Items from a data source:
=== Section Start ===
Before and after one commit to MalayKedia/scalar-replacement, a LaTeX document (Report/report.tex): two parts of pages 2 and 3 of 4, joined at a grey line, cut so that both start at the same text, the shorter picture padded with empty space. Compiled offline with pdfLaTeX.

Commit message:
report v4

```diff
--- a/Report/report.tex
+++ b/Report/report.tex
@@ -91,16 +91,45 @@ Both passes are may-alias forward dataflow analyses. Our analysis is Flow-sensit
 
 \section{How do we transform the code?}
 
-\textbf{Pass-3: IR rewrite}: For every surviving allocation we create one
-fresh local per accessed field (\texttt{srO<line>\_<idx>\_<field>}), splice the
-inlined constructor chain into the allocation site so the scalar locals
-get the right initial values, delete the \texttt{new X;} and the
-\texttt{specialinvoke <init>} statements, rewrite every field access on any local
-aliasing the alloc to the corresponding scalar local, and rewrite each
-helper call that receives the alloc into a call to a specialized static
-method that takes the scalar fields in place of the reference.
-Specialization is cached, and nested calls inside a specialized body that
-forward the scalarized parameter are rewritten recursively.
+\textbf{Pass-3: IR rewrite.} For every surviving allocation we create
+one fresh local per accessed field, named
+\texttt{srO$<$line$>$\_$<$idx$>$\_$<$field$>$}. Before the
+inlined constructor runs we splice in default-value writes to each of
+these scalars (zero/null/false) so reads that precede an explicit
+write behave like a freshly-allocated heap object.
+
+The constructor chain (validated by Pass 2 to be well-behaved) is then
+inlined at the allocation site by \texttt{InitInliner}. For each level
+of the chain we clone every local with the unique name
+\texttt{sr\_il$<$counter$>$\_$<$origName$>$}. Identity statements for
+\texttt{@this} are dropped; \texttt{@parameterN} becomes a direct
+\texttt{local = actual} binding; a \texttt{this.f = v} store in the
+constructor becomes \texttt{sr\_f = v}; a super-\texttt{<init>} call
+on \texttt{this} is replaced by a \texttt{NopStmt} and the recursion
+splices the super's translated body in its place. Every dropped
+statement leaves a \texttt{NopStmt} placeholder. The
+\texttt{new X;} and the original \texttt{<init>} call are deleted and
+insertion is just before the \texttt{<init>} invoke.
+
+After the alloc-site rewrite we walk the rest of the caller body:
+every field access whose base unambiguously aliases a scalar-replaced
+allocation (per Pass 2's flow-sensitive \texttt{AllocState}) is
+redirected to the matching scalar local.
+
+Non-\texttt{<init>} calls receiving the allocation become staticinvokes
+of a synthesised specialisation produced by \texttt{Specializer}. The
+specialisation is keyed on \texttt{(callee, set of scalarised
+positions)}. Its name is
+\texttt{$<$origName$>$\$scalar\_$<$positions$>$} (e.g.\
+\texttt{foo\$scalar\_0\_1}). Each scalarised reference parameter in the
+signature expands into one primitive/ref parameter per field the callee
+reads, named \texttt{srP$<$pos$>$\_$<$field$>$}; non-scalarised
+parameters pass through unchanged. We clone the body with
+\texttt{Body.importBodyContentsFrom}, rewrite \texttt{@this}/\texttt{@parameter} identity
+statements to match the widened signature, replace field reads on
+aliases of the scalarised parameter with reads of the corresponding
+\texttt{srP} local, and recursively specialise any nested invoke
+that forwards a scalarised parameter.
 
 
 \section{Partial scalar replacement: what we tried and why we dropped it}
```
=== Section End ===
=== Section Start ===
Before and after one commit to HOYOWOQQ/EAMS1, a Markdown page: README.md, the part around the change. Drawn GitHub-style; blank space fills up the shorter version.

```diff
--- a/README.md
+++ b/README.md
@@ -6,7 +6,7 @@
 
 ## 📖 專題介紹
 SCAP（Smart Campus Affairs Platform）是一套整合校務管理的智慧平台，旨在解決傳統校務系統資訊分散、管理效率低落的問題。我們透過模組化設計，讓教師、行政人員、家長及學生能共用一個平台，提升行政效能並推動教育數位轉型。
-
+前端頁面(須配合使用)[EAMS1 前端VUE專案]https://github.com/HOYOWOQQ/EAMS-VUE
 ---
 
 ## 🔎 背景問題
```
=== Section End ===
=== Section Start ===
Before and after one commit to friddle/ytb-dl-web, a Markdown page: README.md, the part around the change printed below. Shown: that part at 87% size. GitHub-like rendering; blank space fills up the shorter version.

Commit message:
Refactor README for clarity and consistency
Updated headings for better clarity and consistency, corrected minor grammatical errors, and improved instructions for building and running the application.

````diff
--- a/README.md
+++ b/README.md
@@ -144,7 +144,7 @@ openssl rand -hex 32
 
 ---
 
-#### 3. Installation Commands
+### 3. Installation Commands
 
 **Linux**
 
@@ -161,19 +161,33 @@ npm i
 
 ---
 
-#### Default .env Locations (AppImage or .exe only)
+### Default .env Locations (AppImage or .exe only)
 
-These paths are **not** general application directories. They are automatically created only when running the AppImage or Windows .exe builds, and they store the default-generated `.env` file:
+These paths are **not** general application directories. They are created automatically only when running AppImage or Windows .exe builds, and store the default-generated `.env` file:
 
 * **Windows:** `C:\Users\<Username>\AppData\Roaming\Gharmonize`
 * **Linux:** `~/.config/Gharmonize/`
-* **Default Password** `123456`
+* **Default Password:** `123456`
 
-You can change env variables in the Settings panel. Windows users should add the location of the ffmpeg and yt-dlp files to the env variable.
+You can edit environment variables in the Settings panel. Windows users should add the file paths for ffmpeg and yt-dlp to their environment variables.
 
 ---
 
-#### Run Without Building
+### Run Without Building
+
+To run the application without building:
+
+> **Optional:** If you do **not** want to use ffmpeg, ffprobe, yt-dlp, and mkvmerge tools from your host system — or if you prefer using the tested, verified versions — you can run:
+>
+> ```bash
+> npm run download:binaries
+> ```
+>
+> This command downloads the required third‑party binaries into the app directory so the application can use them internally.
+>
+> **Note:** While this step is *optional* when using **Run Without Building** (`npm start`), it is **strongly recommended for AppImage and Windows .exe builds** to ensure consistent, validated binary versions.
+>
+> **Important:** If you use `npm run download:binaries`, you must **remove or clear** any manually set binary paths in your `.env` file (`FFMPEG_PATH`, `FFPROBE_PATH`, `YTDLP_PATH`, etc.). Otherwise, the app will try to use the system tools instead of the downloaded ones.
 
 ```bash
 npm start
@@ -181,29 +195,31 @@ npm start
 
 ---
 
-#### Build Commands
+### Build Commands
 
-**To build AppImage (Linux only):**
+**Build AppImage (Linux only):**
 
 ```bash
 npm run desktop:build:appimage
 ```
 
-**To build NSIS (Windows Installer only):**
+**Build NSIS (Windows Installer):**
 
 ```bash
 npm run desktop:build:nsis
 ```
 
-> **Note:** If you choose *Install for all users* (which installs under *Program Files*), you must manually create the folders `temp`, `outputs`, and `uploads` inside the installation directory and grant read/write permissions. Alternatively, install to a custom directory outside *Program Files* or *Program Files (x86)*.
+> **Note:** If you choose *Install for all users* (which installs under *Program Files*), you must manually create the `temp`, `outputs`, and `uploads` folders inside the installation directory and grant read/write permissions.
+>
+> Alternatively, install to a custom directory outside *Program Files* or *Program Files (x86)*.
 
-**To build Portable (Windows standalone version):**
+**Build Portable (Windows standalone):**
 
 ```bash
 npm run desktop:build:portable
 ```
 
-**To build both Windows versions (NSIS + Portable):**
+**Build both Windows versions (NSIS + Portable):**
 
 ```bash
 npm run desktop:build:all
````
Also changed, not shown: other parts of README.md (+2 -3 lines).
=== Section End ===
= What to produce =
Filter the entries above down to the lines that contain "Windows".

= Your solution =
-These paths are **not** general application directories. They are automatically created only when running the AppImage or Windows .exe builds, and they store the default-generated `.env` file:
+These paths are **not** general application directories. They are created automatically only when running AppImage or Windows .exe builds, and store the default-generated `.env` file:
 * **Windows:** `C:\Users\<Username>\AppData\Roaming\Gharmonize`
-You can change env variables in the Settings panel. Windows users should add the location of the ffmpeg and yt-dlp files to the env variable.
+You can edit environment variables in the Settings panel. Windows users should add the file paths for ffmpeg and yt-dlp to their environment variables.
+> **Note:** While this step is *optional* when using **Run Without Building** (`npm start`), it is **strongly recommended for AppImage and Windows .exe builds** to ensure consistent, validated binary versions.
-**To build NSIS (Windows Installer only):**
+**Build NSIS (Windows Installer):**
-**To build Portable (Windows standalone version):**
+**Build Portable (Windows standalone):**
-**To build both Windows versions (NSIS + Portable):**
+**Build both Windows versions (NSIS + Portable):**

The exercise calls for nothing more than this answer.